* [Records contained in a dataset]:
==========

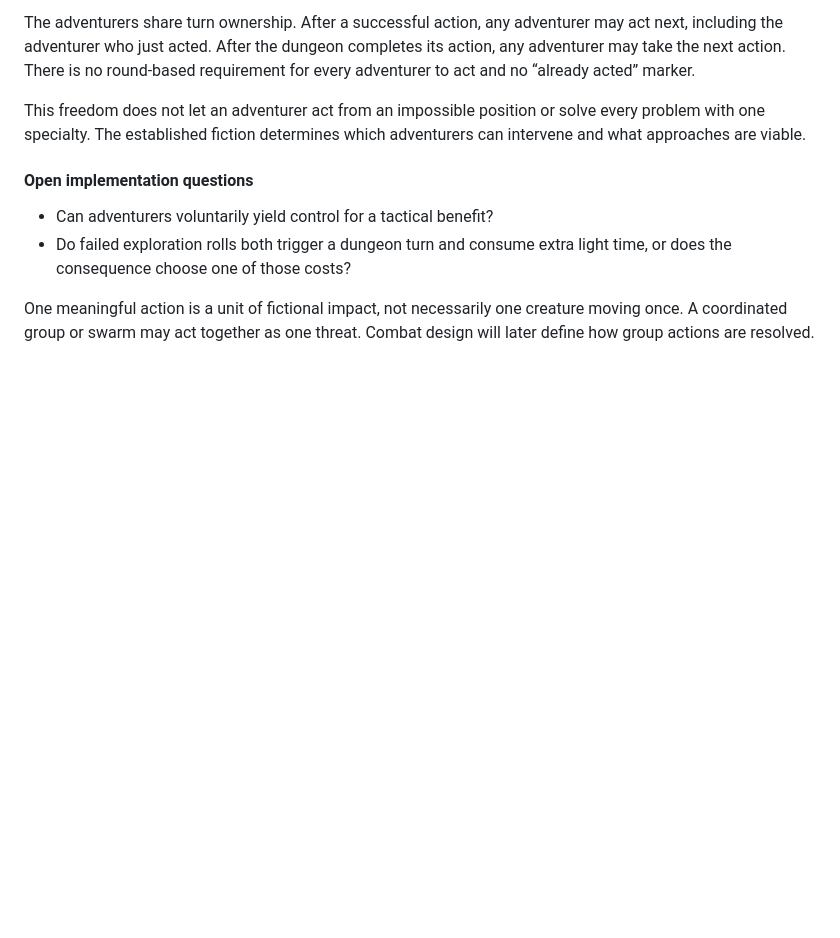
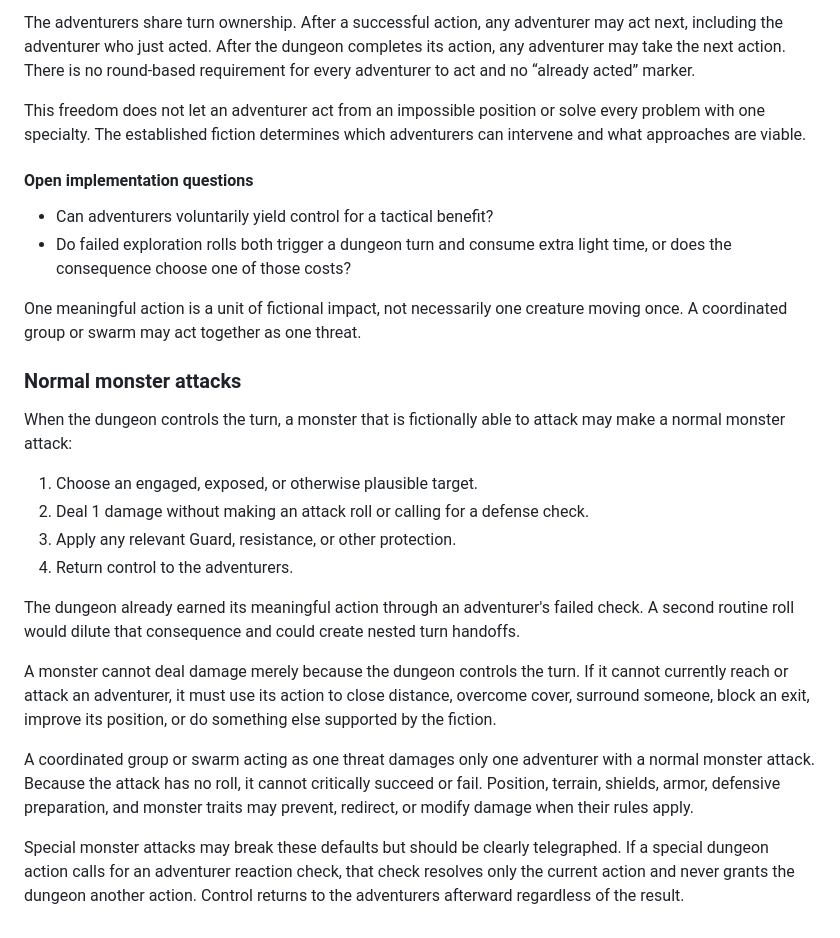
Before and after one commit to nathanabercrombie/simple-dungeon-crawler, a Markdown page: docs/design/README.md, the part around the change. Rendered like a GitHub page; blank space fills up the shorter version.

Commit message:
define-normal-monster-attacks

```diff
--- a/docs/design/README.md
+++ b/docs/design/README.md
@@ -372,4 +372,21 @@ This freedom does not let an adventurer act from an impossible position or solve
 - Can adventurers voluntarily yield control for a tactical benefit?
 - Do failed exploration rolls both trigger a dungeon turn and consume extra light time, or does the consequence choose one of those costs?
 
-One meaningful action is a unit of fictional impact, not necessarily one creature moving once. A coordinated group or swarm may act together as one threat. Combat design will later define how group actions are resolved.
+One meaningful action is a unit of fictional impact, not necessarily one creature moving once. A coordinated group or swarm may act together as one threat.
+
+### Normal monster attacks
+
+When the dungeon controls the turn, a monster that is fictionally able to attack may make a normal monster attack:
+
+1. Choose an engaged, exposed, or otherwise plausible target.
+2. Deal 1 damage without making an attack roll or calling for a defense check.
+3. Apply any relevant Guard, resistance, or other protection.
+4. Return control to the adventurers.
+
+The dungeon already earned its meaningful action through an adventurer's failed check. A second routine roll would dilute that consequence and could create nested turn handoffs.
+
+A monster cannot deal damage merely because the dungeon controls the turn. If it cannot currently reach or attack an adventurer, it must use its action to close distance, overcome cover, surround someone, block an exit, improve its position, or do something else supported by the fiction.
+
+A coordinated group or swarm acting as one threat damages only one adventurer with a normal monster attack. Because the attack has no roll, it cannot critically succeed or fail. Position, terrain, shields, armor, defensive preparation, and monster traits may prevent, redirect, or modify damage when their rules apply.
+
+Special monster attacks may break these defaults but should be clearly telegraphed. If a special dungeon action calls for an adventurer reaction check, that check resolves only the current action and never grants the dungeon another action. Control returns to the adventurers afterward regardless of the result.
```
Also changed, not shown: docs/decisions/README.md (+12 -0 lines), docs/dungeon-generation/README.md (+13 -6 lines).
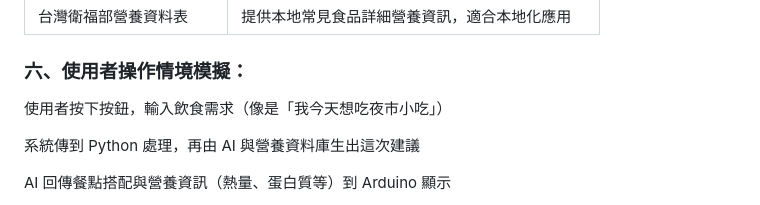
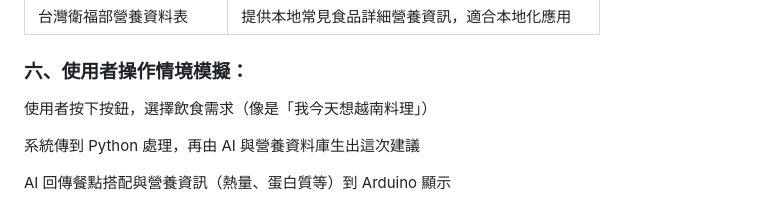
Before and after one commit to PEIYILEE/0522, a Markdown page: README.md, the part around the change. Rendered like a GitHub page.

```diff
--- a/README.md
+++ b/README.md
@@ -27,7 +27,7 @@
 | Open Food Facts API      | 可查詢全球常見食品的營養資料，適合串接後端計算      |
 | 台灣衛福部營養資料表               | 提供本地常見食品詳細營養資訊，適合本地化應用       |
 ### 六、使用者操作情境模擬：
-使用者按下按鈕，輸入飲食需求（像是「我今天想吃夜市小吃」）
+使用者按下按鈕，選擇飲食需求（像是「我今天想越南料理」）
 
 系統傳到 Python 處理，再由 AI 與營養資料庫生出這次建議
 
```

==========

* [Problem to work on]: The answer to this exercise is one number: how many lines of the records above contain the string "monster".

* [Result for this task]: 6